ASSIGNMENT> Look through the material below and copy exactly the lines from the line with "and a passion.</p>" to the line with "was possible. </p>", those two lines included.

INPUT DATA>

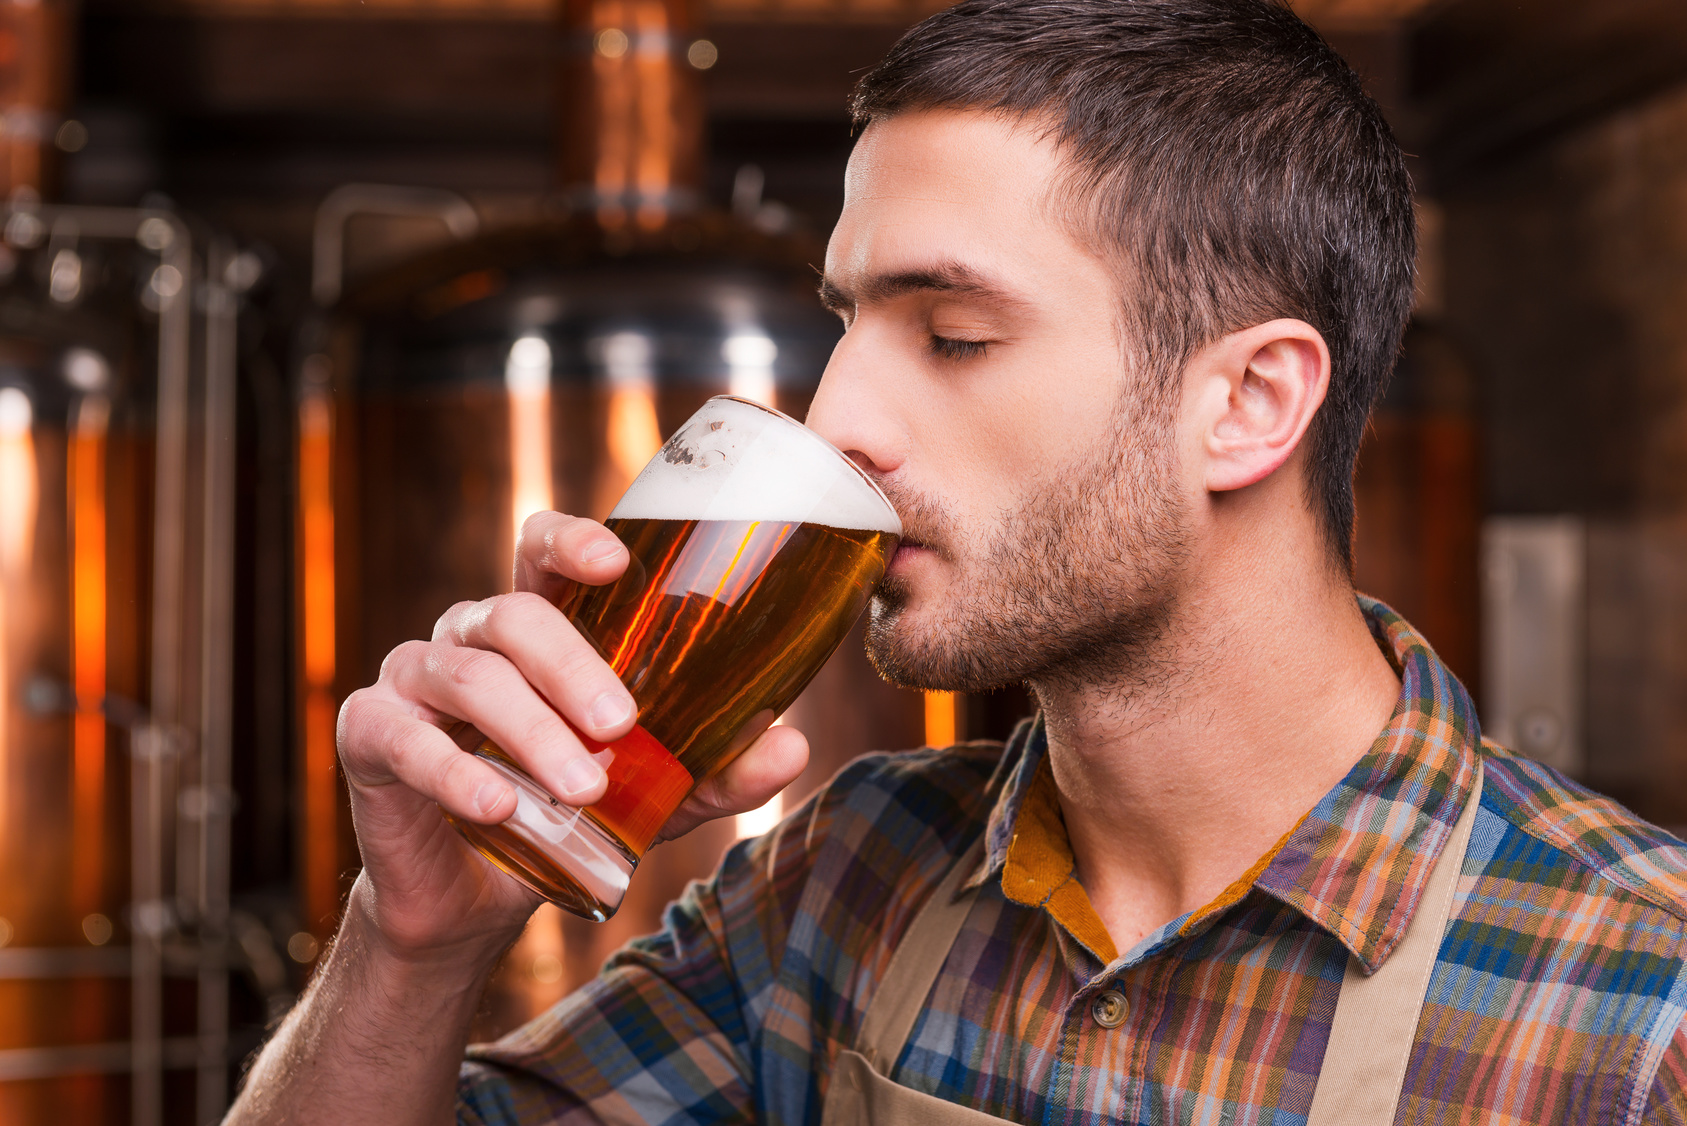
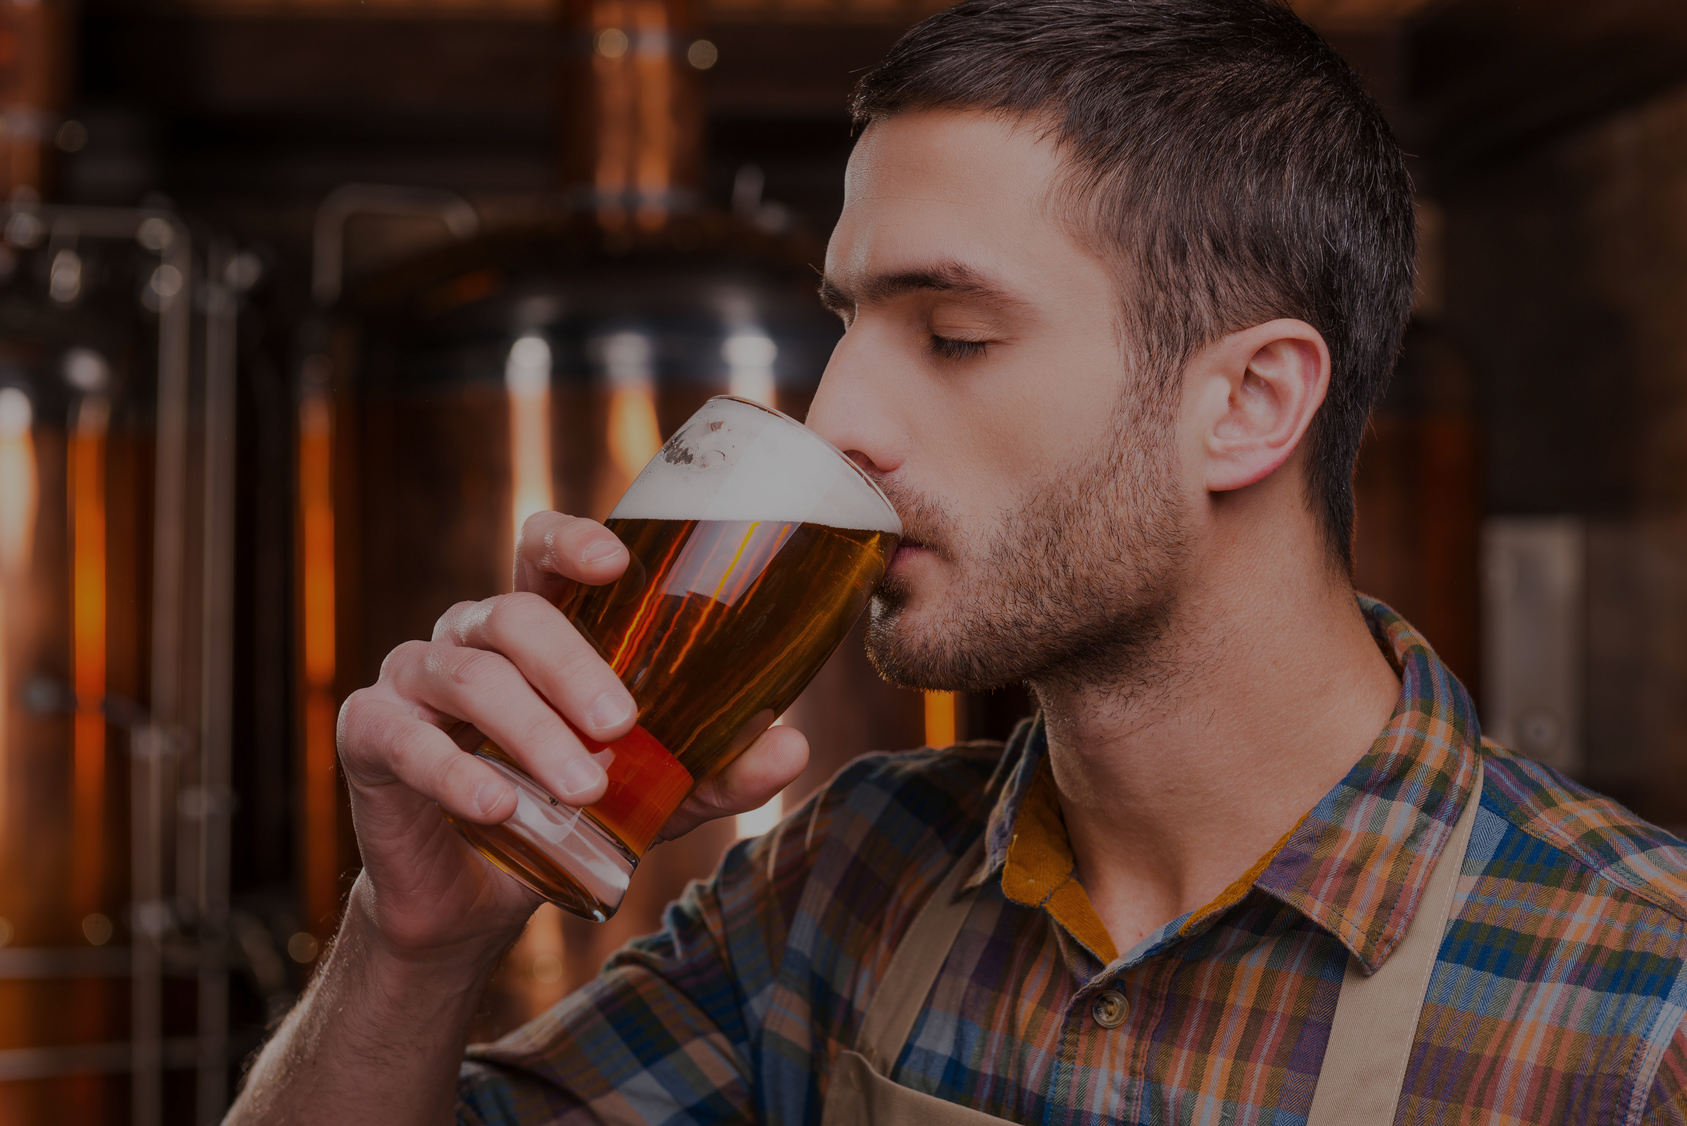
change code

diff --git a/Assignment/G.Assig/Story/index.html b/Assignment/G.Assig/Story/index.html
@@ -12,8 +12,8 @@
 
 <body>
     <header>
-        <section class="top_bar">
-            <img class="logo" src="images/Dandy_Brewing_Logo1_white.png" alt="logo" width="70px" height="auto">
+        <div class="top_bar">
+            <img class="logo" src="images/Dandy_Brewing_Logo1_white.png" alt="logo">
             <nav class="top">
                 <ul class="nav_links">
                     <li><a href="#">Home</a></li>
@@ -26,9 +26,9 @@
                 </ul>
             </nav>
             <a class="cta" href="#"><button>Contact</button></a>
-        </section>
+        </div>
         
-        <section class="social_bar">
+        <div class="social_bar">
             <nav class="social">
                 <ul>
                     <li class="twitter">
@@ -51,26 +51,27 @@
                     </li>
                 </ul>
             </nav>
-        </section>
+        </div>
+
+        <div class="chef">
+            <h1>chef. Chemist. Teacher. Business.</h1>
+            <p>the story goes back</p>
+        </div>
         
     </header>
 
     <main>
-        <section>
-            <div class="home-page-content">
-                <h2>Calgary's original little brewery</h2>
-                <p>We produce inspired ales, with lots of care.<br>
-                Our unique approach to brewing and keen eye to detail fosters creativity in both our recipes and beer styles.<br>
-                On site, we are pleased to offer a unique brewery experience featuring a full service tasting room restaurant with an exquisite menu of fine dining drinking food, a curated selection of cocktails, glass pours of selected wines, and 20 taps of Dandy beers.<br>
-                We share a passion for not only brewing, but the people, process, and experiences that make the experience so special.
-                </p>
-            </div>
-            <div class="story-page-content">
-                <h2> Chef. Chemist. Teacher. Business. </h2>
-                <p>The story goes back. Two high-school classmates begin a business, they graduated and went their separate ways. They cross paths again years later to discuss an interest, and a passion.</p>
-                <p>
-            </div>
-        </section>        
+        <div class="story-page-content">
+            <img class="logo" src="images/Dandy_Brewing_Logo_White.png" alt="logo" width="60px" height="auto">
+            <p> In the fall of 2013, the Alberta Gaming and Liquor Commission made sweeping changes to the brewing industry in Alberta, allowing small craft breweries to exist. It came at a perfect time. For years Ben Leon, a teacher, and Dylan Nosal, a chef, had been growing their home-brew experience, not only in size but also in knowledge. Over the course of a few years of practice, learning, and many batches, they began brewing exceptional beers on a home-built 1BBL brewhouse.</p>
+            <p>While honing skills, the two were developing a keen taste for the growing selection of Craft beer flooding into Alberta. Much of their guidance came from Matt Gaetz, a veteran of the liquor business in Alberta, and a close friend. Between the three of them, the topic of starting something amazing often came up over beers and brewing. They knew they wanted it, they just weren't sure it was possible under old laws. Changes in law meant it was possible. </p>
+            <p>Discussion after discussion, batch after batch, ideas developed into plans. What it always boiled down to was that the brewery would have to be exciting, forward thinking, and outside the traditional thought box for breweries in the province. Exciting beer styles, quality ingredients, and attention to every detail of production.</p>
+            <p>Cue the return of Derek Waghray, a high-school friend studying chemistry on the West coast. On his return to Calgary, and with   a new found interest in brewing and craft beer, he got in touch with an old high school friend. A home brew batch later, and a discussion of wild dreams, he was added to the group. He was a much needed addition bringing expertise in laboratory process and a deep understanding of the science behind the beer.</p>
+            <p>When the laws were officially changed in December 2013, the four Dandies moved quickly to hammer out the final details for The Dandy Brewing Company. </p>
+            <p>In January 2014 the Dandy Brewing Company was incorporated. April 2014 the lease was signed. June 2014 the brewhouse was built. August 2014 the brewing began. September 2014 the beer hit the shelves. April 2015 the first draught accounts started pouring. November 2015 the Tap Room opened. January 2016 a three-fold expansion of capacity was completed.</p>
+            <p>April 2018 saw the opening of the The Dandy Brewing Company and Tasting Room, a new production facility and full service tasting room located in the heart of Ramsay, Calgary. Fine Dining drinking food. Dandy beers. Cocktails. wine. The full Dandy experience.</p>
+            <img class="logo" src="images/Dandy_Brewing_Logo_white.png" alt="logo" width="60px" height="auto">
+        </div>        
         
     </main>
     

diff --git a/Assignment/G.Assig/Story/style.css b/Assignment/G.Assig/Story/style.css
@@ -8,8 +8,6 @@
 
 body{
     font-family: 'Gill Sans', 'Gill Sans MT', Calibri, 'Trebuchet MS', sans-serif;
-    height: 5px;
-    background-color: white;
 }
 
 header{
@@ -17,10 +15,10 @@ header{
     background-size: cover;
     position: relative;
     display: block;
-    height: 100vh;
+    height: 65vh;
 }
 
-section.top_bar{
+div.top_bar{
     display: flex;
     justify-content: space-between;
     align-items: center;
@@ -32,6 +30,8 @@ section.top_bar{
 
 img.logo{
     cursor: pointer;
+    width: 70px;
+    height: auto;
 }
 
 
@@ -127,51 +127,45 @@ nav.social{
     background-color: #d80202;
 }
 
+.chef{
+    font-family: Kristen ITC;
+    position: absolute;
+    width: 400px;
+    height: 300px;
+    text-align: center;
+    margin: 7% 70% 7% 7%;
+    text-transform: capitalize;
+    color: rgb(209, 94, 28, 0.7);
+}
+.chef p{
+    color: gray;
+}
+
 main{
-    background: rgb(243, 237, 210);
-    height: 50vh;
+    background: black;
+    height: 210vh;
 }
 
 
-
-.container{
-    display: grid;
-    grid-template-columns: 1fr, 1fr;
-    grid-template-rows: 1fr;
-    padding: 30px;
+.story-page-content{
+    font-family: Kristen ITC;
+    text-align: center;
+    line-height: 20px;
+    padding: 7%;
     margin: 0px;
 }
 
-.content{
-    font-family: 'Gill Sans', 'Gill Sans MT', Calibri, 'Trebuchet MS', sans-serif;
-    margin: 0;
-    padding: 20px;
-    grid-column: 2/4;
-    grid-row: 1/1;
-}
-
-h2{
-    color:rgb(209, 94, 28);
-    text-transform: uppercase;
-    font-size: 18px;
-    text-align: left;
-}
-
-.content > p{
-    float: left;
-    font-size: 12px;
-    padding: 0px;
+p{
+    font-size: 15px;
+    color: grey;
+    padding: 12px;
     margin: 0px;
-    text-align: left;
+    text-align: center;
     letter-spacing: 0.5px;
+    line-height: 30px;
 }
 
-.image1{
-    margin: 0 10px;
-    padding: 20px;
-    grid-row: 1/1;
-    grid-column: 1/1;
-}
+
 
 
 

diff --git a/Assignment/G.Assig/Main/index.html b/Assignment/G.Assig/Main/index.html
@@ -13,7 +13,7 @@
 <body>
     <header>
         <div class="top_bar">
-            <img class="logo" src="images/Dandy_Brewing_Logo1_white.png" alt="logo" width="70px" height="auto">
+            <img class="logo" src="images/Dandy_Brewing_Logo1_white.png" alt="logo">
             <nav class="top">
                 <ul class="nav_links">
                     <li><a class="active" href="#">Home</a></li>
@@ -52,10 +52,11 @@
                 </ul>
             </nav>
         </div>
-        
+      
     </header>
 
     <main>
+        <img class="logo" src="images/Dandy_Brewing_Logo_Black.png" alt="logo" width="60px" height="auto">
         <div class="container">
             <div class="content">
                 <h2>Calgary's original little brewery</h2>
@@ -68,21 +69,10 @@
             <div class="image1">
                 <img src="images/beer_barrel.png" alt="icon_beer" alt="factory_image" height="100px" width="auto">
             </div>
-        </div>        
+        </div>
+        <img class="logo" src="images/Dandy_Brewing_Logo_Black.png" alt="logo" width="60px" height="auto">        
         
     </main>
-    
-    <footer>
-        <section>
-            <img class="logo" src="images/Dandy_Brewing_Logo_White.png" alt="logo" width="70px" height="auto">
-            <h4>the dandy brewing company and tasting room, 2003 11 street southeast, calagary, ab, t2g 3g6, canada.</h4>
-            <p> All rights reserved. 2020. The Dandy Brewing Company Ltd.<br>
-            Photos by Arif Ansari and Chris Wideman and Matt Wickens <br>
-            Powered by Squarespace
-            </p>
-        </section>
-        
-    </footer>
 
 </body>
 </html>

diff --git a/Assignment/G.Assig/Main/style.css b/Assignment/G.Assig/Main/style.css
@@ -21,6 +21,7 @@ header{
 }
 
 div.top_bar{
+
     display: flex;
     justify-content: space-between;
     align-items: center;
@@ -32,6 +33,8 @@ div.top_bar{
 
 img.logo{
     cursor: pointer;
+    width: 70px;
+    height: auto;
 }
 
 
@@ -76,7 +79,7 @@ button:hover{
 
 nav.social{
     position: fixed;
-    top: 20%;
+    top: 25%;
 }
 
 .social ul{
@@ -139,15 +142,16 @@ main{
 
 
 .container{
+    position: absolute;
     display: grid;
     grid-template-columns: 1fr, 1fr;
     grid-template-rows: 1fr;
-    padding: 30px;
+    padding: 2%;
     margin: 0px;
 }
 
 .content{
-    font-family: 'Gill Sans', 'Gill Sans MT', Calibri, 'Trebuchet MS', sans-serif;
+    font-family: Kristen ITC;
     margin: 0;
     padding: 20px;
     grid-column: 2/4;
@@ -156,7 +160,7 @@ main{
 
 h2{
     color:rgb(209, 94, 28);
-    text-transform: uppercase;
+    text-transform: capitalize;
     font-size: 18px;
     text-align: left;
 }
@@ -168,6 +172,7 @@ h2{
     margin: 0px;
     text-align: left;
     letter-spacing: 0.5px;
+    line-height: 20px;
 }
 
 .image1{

THE ANSWER>
-                <p>The story goes back. Two high-school classmates begin a business, they graduated and went their separate ways. They cross paths again years later to discuss an interest, and a passion.</p>
-                <p>
-            </div>
-        </section>        
+        <div class="story-page-content">
+            <img class="logo" src="images/Dandy_Brewing_Logo_White.png" alt="logo" width="60px" height="auto">
+            <p> In the fall of 2013, the Alberta Gaming and Liquor Commission made sweeping changes to the brewing industry in Alberta, allowing small craft breweries to exist. It came at a perfect time. For years Ben Leon, a teacher, and Dylan Nosal, a chef, had been growing their home-brew experience, not only in size but also in knowledge. Over the course of a few years of practice, learning, and many batches, they began brewing exceptional beers on a home-built 1BBL brewhouse.</p>
+            <p>While honing skills, the two were developing a keen taste for the growing selection of Craft beer flooding into Alberta. Much of their guidance came from Matt Gaetz, a veteran of the liquor business in Alberta, and a close friend. Between the three of them, the topic of starting something amazing often came up over beers and brewing. They knew they wanted it, they just weren't sure it was possible under old laws. Changes in law meant it was possible. </p>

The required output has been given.